Take each line of the material that includes "brand" and copy it.

☆ ☆ ☆ ☆ ☆

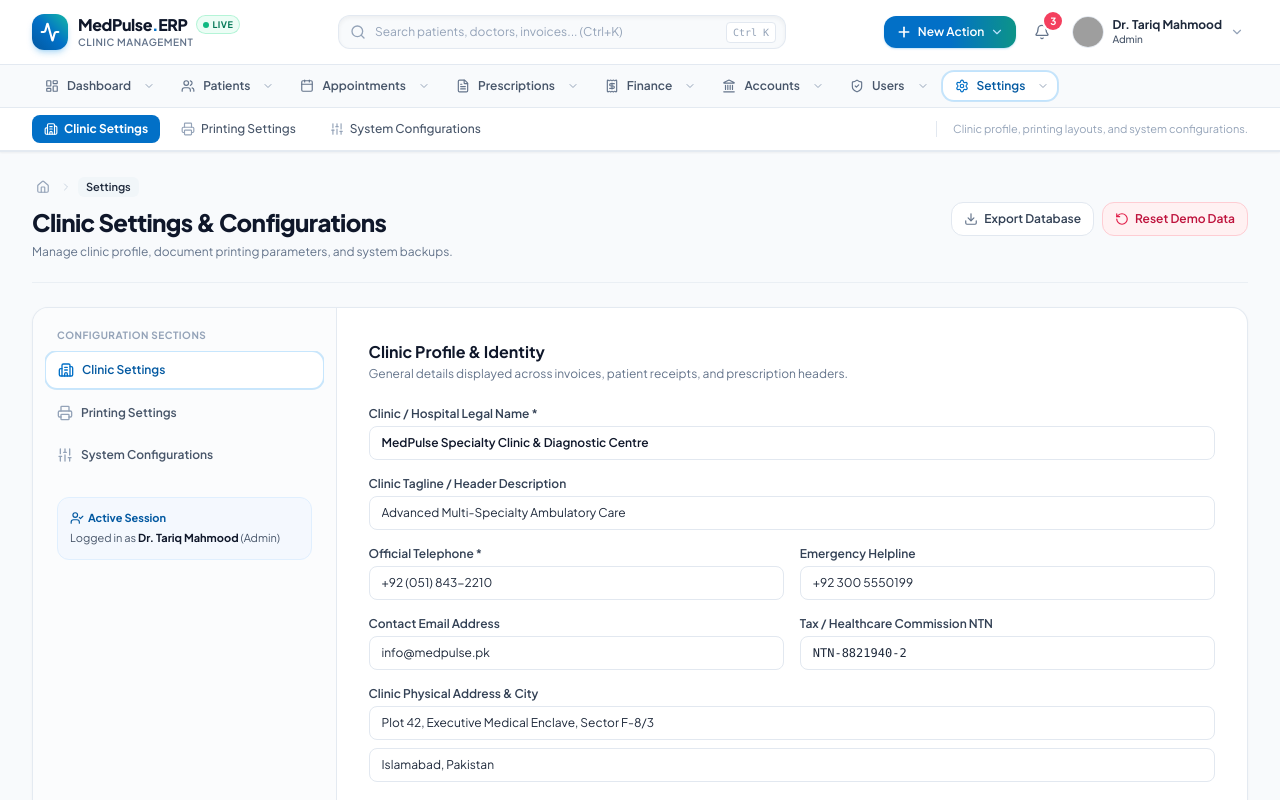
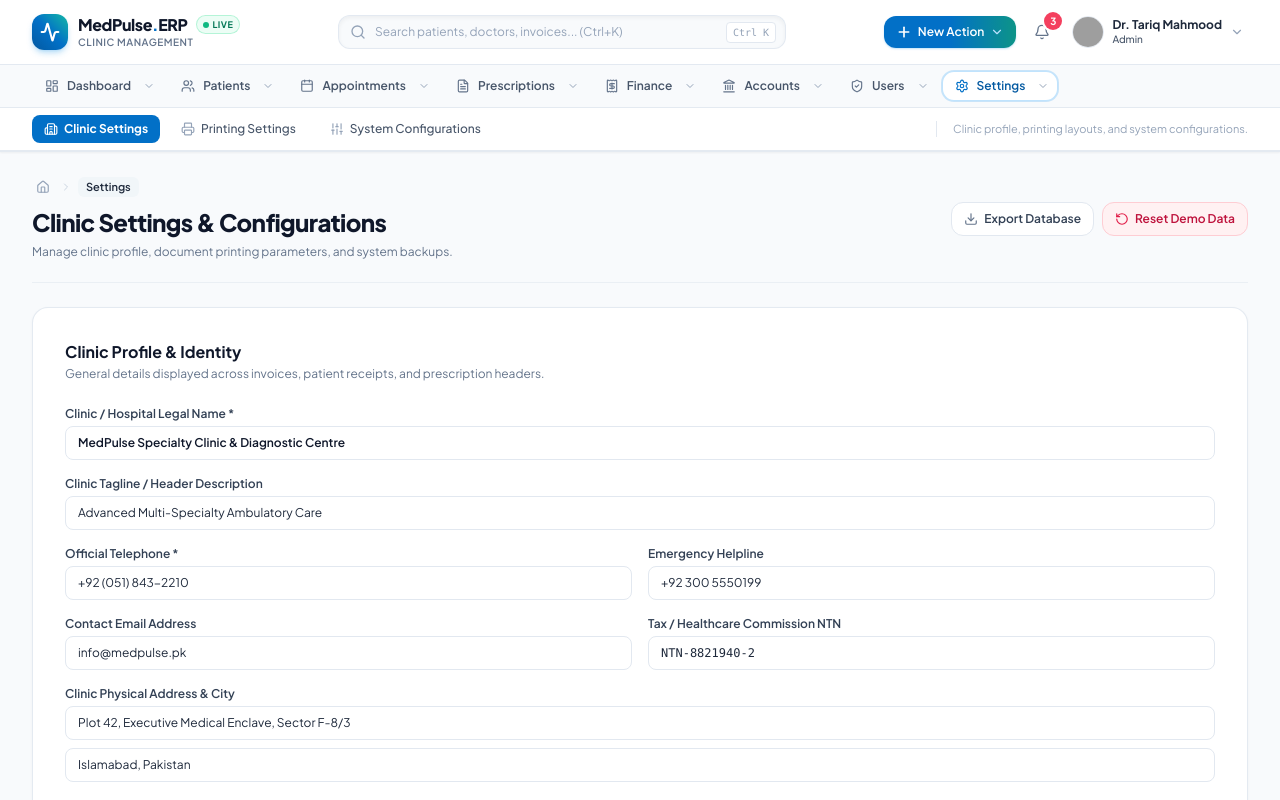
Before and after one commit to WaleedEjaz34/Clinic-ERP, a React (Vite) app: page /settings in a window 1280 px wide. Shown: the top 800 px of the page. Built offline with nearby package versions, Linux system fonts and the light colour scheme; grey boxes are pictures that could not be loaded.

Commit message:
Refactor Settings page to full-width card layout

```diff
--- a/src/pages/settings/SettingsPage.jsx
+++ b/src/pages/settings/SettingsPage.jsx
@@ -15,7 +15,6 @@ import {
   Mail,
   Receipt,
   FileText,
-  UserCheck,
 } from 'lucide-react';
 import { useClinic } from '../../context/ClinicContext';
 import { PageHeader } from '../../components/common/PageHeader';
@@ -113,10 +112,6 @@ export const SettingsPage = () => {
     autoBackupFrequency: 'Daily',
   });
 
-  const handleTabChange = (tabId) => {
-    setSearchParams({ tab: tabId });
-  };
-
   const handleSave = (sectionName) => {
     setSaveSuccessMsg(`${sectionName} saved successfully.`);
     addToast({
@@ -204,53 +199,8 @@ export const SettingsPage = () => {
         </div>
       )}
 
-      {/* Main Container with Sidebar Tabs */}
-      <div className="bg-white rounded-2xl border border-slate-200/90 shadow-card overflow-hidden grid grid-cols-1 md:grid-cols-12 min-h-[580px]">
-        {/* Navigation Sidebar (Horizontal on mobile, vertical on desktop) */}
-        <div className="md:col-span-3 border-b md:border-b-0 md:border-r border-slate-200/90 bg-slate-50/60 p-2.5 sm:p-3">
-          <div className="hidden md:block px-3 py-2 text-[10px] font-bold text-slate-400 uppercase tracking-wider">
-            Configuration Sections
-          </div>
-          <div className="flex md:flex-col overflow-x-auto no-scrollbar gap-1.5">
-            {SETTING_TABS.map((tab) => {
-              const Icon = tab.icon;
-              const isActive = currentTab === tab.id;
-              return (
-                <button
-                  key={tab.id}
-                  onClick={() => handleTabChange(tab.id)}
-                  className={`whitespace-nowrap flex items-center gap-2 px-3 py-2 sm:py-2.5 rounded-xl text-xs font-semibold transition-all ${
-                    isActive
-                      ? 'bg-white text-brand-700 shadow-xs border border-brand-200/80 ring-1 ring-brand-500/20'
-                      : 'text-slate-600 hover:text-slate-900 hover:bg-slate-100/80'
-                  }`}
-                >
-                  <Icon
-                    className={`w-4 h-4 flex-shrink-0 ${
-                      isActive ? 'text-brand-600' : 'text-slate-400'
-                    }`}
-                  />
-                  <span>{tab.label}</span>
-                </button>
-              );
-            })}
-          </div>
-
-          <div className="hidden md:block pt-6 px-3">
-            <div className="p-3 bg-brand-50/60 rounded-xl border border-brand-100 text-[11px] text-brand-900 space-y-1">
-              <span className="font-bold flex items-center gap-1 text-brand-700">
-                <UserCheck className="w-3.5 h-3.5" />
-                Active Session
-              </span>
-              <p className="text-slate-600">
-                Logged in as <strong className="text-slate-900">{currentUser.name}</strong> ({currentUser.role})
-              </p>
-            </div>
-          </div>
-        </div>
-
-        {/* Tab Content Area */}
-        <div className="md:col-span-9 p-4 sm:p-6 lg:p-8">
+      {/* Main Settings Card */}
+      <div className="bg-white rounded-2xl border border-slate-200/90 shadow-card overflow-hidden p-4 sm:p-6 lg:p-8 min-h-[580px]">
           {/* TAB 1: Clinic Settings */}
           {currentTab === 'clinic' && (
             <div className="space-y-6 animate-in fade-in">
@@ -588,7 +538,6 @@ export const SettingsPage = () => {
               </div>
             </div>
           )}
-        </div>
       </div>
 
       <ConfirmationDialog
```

☆ ☆ ☆ ☆ ☆

◆ Answer to the exercise:
-                      ? 'bg-white text-brand-700 shadow-xs border border-brand-200/80 ring-1 ring-brand-500/20'
-                      isActive ? 'text-brand-600' : 'text-slate-400'
-            <div className="p-3 bg-brand-50/60 rounded-xl border border-brand-100 text-[11px] text-brand-900 space-y-1">
-              <span className="font-bold flex items-center gap-1 text-brand-700">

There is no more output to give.